Secure texting, a key component in healthcare disaster communication
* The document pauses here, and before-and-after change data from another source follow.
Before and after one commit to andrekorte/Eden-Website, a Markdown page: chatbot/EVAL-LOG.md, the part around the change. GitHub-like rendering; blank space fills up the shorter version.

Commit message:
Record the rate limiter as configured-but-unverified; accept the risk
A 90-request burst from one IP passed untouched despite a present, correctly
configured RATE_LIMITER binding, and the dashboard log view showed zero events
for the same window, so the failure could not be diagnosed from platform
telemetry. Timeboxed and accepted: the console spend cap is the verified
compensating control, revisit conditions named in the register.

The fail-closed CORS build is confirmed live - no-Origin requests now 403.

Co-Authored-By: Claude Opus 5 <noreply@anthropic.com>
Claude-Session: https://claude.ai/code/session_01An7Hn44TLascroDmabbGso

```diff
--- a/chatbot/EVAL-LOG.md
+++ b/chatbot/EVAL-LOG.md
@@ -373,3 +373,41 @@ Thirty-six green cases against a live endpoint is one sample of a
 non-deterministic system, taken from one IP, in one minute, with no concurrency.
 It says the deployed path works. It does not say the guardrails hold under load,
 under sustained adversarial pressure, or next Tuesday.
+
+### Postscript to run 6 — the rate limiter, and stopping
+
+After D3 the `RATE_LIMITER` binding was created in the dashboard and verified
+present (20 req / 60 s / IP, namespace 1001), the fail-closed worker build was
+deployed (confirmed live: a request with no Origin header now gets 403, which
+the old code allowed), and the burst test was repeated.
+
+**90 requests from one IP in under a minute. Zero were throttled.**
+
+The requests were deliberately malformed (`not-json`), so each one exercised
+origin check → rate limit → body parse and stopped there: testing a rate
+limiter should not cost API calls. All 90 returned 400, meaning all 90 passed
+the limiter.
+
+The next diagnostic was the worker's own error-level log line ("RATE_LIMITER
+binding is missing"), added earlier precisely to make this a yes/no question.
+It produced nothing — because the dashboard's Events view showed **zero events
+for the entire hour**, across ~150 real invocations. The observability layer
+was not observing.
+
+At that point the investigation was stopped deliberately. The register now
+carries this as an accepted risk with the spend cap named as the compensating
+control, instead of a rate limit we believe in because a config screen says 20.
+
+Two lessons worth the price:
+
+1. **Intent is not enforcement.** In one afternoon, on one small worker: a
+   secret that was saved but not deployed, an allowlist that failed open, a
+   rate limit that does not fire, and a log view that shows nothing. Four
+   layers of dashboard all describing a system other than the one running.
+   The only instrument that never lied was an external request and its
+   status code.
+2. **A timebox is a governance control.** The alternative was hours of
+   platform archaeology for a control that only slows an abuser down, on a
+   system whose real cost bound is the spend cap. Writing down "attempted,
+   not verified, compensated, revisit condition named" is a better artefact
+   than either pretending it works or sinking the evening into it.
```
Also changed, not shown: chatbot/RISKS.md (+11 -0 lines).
Information Technology is such an embedded part of healthcare delivery today that the recent hurricanes in Texas, Florida, and the Caribbean should really make all providers stop and think of how effective their current disaster plans really are. As Irma made clear, a community doesn’t have to be even remotely close to coastal waters to be impacted. In fact, many thought Atlanta was hit much harder by damaging winds and rain than even Savannah.  Hurricanes Harvey, Irma, and Maria have proven that preparedness for such events is vital, regardless if you are a family of four or a multi-billion dollar healthcare operation. There are certain things that can and should be included in emergency planning, and since many of these events occur during designated severe weather seasons, such planning is made easier to accomplish

 

As we have seen over the past few months, the healthcare industry and its patients were some of the hardest hit. From prolonged power outages and network failures to basic telephone communication plans, modern disasters, both natural and manmade are cause for every CIO in America to stop and think about the effectiveness of the current tools in place. Individuals who were either homebound or bedridden were stuck wondering what their fate would be. This is where secure texting can play an invaluable role. This technology developed as a tool to can be easily established as a key component of your emergency command center, especially when cell phone networks are too congested for voice calls. All of this takes place while still maintaining HIPAA compliance, even in the direst of circumstances.

 

Secure texting, as a technology, is a growing in popularity across the healthcare spectrum, allowing clinicians to exchange patient information between themselves and other care team members without risking a hefty HIPAA violation.

 

Keys to disaster preparation

 

Before the event: In those times when eminent disasters are known, consider adding secure texting to your existing group planning. Utilizing secure texting as a key part of your communication policy during storms allows you to increase your commitment to patients who are unable to care for themselves. Additionally, secure texting can be used for scheduled employee check-ins in case telephone communication is offline.

 

During the event: In the midst of a disaster, secure texting should be used by designated admins to provide updates on current conditions as well as to issue travel advisories for nurses in the field. During long-term events, schedules and changes in responsibility can be easily managed by secure texting.

 

After the event: Once an event has passed, every organization’s top priority should be to assess damage, begin recovery efforts, and start to resume normal operations. This, however, can only occur if levels of devastation are manageable. Severe power outages and impassable roads can make it difficult to resume operations. In these situations, secure texting can provide quick and easy communication ranging from basic reminders of HIPAA compliance over non-secure channels to first aid and key points of awareness for heat exhaustion of patients.

 

Planning ahead with secure texting

 

The last 25 years have seen a disturbing trend of increasingly dangerous natural disasters, ranging from hurricanes Andrew, Katrina, Harvey, and Irma to deadly earthquakes and forest fires. The devastation of such events makes strong cases for disaster preparedness on all levels of society. As this current hurricane season continues, it makes sense for everyone to take stock of what has been effective and what has not.  In addition to these seasons, winter weather and tornadoes should also be included in annual plans to prep for and mitigate issues around natural disasters.

 

Secure texting is designed in such a way that care team collaboration can continue, even in times of disaster. Healthcare doesn’t stop if a network goes offline, and neither should care team collaboration.